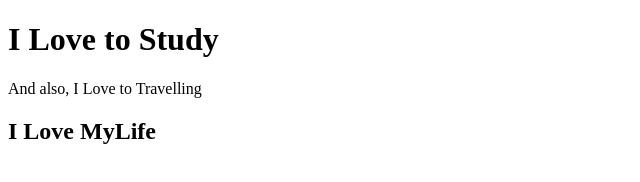
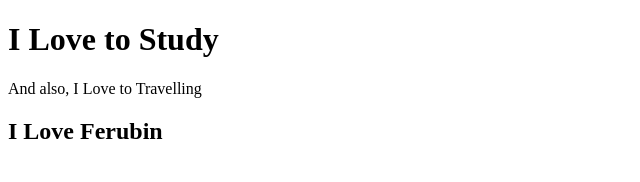
Before and after one commit to LibishaSelvakumar/Project, a plain HTML site: page index.html in a window 1280 px wide. Shown: the full height of the page, 0-640 px from the left. Drawn offline with Linux system fonts and the light colour scheme.

Commit message:
Fix: changes did

```diff
--- a/index.html
+++ b/index.html
@@ -8,6 +8,6 @@
 <body>
     <h1>I Love to Study</h1>
     <p>And also, I Love to Travelling</p>
-    <h2>I Love MyLife</h2>
+    <h2>I Love Ferubin</h2>
 </body>
 </html>
```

──────────────────────────────

Directions for this task:
Reproduce each line of the material containing the word "index".

Answer for the task:
Before and after one commit to LibishaSelvakumar/Project, a plain HTML site: page index.html in a window 1280 px wide. Shown: the full height of the page, 0-640 px from the left. Drawn offline with Linux system fonts and the light colour scheme.
--- a/index.html
+++ b/index.html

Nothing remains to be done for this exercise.